-- Provided records follows --

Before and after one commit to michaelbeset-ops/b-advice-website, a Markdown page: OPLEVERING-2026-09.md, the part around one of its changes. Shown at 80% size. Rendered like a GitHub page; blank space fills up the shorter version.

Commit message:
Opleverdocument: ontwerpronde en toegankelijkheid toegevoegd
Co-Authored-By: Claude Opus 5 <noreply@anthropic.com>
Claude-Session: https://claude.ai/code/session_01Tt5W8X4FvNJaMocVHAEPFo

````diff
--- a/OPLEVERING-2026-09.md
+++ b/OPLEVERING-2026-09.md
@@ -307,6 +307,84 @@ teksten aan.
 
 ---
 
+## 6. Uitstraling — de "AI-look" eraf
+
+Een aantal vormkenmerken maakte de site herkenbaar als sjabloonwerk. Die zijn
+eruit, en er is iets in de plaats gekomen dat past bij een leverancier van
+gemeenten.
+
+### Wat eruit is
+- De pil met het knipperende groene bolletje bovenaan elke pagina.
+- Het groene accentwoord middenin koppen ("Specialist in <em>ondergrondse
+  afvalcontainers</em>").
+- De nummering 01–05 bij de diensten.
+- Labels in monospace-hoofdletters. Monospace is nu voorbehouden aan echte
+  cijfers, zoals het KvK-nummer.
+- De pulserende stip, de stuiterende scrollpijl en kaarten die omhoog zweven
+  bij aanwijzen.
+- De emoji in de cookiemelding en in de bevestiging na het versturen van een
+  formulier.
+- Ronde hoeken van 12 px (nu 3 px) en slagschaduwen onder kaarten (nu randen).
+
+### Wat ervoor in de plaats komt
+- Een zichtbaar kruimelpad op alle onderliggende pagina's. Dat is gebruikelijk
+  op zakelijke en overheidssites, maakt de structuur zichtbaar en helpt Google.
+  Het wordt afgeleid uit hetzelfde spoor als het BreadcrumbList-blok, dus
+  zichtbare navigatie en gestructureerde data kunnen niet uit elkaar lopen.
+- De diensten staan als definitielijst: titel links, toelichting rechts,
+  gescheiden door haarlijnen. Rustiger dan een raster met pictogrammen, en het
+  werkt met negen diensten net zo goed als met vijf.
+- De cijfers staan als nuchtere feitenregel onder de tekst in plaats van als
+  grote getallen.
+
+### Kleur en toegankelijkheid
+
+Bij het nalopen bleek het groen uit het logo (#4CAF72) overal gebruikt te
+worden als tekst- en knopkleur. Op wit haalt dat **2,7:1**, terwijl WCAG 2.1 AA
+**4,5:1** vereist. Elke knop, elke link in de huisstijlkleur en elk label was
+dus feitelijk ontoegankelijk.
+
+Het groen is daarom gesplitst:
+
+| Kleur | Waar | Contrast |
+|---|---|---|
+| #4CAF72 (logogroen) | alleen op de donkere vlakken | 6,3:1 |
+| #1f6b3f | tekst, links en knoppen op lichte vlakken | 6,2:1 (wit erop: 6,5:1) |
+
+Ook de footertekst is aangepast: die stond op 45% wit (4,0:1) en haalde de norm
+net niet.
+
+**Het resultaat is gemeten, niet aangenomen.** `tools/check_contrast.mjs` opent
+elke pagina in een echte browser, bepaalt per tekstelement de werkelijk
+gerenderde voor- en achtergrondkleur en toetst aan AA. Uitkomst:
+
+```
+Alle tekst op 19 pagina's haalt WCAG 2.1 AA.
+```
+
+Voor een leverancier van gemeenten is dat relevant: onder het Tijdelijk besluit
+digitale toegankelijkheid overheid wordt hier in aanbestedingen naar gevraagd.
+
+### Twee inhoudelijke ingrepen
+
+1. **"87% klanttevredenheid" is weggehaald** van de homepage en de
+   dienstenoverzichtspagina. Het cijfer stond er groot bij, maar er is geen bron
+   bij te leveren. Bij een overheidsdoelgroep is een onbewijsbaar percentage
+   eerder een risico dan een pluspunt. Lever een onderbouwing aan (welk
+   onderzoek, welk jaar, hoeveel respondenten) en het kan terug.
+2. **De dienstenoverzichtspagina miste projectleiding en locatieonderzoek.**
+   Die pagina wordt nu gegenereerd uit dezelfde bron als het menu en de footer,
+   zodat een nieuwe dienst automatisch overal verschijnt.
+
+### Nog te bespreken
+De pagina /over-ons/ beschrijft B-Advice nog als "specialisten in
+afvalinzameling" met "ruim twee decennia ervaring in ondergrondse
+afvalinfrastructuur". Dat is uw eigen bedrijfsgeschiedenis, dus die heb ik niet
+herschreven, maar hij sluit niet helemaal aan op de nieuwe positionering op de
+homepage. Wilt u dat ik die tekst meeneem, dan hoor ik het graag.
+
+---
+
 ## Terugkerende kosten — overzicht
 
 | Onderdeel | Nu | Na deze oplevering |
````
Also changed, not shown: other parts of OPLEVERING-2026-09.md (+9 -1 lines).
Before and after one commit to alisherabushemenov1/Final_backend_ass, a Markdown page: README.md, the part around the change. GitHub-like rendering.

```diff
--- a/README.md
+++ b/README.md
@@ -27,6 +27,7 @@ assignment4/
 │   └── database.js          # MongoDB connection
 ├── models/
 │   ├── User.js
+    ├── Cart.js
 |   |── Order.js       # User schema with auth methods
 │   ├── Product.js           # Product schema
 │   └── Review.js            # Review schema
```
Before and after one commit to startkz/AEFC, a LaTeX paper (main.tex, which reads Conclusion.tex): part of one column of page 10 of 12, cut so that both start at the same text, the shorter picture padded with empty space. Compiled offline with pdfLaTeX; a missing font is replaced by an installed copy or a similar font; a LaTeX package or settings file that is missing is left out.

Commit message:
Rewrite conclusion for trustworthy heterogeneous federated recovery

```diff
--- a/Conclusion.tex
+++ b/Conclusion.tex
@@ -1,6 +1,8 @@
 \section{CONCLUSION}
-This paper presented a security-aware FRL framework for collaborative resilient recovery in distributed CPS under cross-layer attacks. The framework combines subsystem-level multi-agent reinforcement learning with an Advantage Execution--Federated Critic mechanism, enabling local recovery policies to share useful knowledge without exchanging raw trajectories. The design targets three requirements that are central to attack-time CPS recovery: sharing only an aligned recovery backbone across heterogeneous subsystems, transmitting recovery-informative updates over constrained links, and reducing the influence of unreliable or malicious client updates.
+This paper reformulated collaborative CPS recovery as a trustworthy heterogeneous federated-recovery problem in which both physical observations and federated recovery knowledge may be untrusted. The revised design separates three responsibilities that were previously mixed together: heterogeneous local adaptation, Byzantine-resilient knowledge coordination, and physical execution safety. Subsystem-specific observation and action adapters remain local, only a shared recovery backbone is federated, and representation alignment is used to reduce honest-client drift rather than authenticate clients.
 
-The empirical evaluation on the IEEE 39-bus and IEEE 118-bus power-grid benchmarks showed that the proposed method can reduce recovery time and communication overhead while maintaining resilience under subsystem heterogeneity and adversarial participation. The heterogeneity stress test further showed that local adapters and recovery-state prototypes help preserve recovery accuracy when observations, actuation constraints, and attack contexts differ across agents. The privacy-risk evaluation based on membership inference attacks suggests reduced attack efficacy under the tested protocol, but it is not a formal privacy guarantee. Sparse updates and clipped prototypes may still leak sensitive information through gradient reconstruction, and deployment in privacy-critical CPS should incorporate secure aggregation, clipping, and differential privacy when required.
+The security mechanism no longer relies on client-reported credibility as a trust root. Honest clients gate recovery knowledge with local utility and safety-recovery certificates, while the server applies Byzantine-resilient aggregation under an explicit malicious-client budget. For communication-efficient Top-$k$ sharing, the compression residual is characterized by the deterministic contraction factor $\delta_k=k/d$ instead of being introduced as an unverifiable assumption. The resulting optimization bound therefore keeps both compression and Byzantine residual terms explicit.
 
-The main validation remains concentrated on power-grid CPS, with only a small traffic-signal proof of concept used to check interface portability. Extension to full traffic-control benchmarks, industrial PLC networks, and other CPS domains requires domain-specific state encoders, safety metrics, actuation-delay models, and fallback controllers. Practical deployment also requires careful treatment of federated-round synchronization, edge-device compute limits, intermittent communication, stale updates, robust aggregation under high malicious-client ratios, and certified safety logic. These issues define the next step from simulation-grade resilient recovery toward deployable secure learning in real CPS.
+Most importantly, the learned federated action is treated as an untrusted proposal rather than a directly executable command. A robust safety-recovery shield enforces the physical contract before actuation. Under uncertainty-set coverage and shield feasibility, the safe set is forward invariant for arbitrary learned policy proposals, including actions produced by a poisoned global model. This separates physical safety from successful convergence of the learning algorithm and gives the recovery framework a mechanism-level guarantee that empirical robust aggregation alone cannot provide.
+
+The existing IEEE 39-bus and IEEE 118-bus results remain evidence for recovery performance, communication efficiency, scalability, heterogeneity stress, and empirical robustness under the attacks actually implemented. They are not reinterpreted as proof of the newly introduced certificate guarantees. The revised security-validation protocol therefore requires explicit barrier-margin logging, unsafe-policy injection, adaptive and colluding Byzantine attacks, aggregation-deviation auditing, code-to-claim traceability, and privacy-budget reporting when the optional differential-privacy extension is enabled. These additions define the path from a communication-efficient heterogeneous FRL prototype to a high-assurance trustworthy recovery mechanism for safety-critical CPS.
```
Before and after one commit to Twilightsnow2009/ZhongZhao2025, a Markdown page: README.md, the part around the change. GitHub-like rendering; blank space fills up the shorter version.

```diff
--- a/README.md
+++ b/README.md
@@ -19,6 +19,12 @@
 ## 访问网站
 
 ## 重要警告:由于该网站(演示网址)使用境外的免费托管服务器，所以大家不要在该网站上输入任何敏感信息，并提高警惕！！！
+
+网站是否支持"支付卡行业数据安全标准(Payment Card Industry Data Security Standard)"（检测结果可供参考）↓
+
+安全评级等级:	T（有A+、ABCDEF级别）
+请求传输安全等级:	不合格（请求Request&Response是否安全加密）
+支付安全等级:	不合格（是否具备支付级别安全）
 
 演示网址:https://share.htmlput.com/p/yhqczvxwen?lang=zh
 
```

-- Provided records concluded --

--- What to work on ---
All lines that hold the word "schema" should be copied from the data.

--- Task answer ---
 |   |── Order.js       # User schema with auth methods
 │   ├── Product.js           # Product schema
 │   └── Review.js            # Review schema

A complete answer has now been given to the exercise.